The Santa Rosa school board last week approved moving a growing Spanish-language immersion charter school to Cook Middle School, but questions remain about the fate of the southwest Santa Rosa campus and its teachers and students.
Cesar Chavez Language Academy will relocate 4 miles south to the Sebastopol Road campus in the fall of 2019. However, it’s unclear whether the schools will merge into one, or will remain separate schools housed at one campus.
District officials haven’t provided any details on how they plan to bring the two schools together, said Kathryn Howell, a Cook Middle School history teacher. And that’s making teachers at her school nervous, particularly those who don’t speak Spanish.
“That’s the big question — of not being bilingual. A lot of us here are not,” said Howell, who also serves as the chief negotiator for the Santa Rosa Teachers Association. “What’s the role for English-language teachers in a Spanish bilingual school?”
Cook has two dozen teachers, many who have been with the district for years and only have credentials to teach at middle and high schools, Howell said. Union rules protect them from layoffs because of their seniority, but there’s no guarantee they’ll be able to stay at Cook, she said.
“Where will the jobs be? Moving school sites is very stressful,” she said.
Lisa Moore has been teaching at the school for 16 years.

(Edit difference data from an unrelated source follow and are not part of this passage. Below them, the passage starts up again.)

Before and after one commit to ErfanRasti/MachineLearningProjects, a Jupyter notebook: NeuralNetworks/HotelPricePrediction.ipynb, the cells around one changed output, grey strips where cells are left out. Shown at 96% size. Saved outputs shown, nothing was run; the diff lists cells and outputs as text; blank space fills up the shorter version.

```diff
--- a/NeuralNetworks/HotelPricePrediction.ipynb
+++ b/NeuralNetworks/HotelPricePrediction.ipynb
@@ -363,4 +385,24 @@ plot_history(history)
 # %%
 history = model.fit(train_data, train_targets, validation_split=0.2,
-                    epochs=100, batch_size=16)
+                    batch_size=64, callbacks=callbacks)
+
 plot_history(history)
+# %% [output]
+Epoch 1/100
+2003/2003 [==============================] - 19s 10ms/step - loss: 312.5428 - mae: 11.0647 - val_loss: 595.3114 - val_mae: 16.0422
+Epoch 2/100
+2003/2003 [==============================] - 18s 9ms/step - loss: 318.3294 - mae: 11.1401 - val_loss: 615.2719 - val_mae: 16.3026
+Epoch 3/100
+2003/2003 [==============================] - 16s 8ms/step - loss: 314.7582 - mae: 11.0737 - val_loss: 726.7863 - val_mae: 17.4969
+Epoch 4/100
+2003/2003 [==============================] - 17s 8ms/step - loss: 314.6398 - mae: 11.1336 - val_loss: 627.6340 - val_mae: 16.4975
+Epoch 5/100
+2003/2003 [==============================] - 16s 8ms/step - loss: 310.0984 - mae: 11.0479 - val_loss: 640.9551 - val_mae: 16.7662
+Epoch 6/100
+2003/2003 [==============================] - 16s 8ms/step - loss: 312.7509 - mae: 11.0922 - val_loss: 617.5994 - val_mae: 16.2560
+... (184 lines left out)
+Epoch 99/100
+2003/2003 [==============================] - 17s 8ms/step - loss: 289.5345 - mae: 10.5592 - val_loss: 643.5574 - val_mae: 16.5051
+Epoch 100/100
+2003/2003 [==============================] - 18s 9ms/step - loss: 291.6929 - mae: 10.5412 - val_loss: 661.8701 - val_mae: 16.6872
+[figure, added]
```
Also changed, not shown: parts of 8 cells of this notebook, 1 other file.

Although she speaks Spanish, she said she doesn’t have a bilingual credential necessary to teach at a dual-language immersion school.
“It’s not that easy to get it,” said Moore, who teaches math and the AVID program devoted to student development.
She’s now considering retiring at the end of next school year.
“We have four or five teachers who are considering retiring,” she said.
Santa Rosa City Schools officials, who will be meeting Wednesday with teachers and staff at Cook, said they’re working on a plan and detailed timeline.
“Answering those questions will be the work we do during the next year, and it will involve getting feedback from all stakeholders,” said Anna-Maria Guzman, an assistant superintendent.
Guzman said the district will create a committee to help with the transition. She also plans to hold meetings with parents to discuss the upcoming changes.
“Now that a site has been selected, we know who will be affected by this transition and we welcome staff, particularly at Cook, to be a part of the process,” she said.
The district started the search for a new campus after Cesar Chavez Language Academy, which has been adding a grade level every year, saw its enrollment increase fivefold to more than 300 transitional kindergarten- through-fourth-grade students since opening five years ago at Comstock Middle School. The district launched the school with 65 transitional and traditional kindergarten students, ultimately displacing the independent Santa Rosa Charter School from the Comstock campus.
Enrollment is expected to swell further as the school expands to reach the eighth grade by fall 2021.
District officials initially considered moving the charter school to the Abraham Lincoln Elementary campus on West Ninth Street, but they ultimately backed off the plan, which drew stiff opposition from parents.